The editors explain that the universal-coverage scheme Massachusetts enacted in 2006 is a perfect microcosm of what congressional Democrats are trying to foist on the rest of the nation: compel universal coverage now, worry about the costs later.

Massachusetts is three years into that strategy, thus its experience shows us where that strategy leads.  Much as my colleague Mike Tanner predicted (repeatedly), it leads to higher taxes and government rationing.  The WSJ editors write:

The state’s overall costs on health programs have increased by 42% (!) since 2006.

Like gamblers doubling down on their losses, Democrats have already hiked the fines for people who don’t obtain insurance under the “individual mandate,” already increased business penalties, taxed insurers and hospitals, raised premiums, and pumped up the state tobacco levy. That’s still not enough money.
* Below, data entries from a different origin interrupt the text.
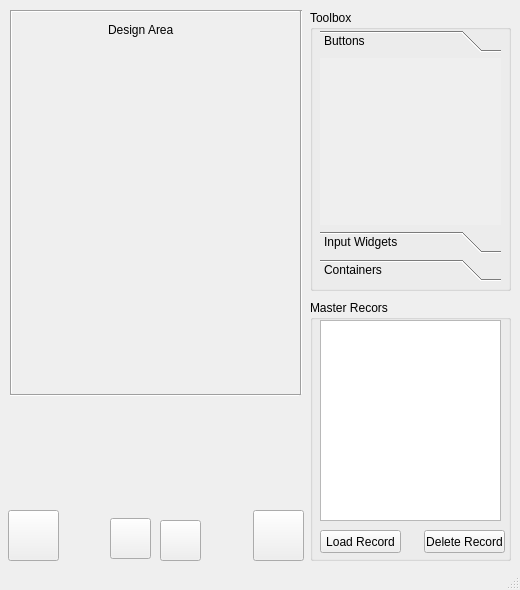
The window that mainwindow.ui (abigdreamer/Objectwheelprivate) describes before a commit, drawn with Qt 5.
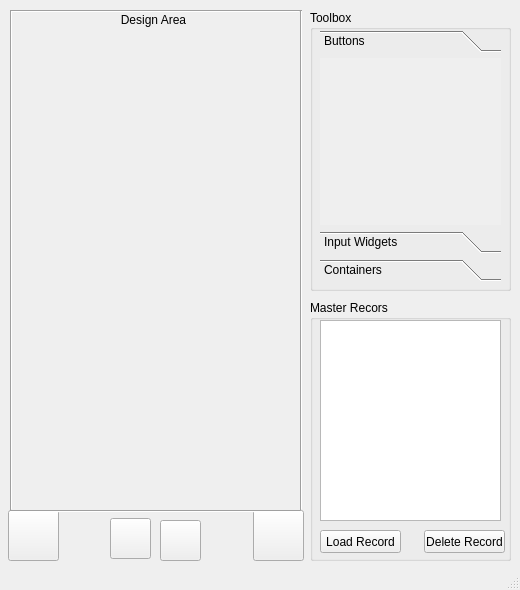
The same window after the commit. The open tabs and pages were chosen to show the change. Icons and pictures are not drawn.

```diff
--- a/mainwindow.ui
+++ b/mainwindow.ui
@@ -75,7 +75,7 @@
      <property name="geometry">
       <rect>
        <x>10</x>
-       <y>394</y>
+       <y>510</y>
        <width>290</width>
        <height>3</height>
       </rect>
@@ -234,7 +234,7 @@
        <x>300</x>
        <y>10</y>
        <width>3</width>
-       <height>385</height>
+       <height>500</height>
       </rect>
      </property>
      <property name="orientation">
@@ -260,7 +260,7 @@
        <x>10</x>
        <y>10</y>
        <width>3</width>
-       <height>384</height>
+       <height>500</height>
       </rect>
      </property>
      <property name="orientation">
@@ -294,15 +294,18 @@
     <widget class="QLabel" name="designTitle">
      <property name="geometry">
       <rect>
-       <x>108</x>
-       <y>20</y>
-       <width>81</width>
+       <x>8</x>
+       <y>10</y>
+       <width>291</width>
        <height>20</height>
       </rect>
      </property>
      <property name="text">
       <string>Design Area</string>
      </property>
+     <property name="alignment">
+      <set>Qt::AlignCenter</set>
+     </property>
     </widget>
    </widget>
   </widget>
```
Left out of the diff: 8 changed lines with no effect on the pictures.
So earlier this year, [Gov. Deval] Patrick appointed a state commission to figure out how to control costs and preserve “this grand experiment”…

The Patrick panel is considering one option to “exclude coverage of services of low priority/low value.” Another would “limit coverage to services that produce the highest value when considering both clinical effectiveness and cost.” (Guess who would determine what is high or low value? Not patients or doctors.) Yet another is “a limitation on the total amount of money available for health care services,” i.e., an overall spending cap…

[Patrick] reportedly told insurers and hospitals at a closed meeting this month that if they didn’t take steps to hold down the rate of medical inflation, he would.

The editors conclude:

The real lesson of Massachusetts is that reform proponents won’t tell Americans the truth about what “universal” coverage really means: Runaway costs followed by price controls and bureaucratic rationing.

More on that Massachusetts ‘Model’

Amid reports that the Obama administration, congress, and some conservative groups still consider Massachusetts to be a model for health care reform, the New York Times reveals that despite assessing insurers and hospitals, raising the penalty on noncompliant businesses, increasing premiums and co-payments for consumers, and raising the state tobacco tax, the program’s financing remains unsustainable.

Massachusetts has significantly reduced the number of people in the state who lack health insurance. However, it has not achieved, nor does it expect to reach, universal coverage. (The best estimates suggest that more than 200,000 state residents remain uninsured). And, significantly, roughly 60 percent of newly insured state residents are receiving subsidized coverage, suggesting that the increase in insurance coverage has more to do with increased subsidies (the state now provides subsidies for those earning up to 300 percent of the poverty level or $66,150 for a family of four) than with the mandate.

The cost of those subsidies in the face of predictably rising health care costs has led to program costs far higher than originally predicted. Spending for the Commonwealth Care subsidized program has doubled, from $630 million in 2007 to an estimated $1.3 billion for 2009.

Now the state is turning to a variety of gimmicks to try to hold down costs, including possibly cutting payments to physicians and hospitals by 3-5 percent. However, the Times quotes health reform experts who have studied the Massachusetts system as warning “the state and federal governments may need to place actual limits on health spending, which could lead to rationing of care.”

The more one looks at the Massachusetts “model,” the stronger the argument for keeping the government out of health care.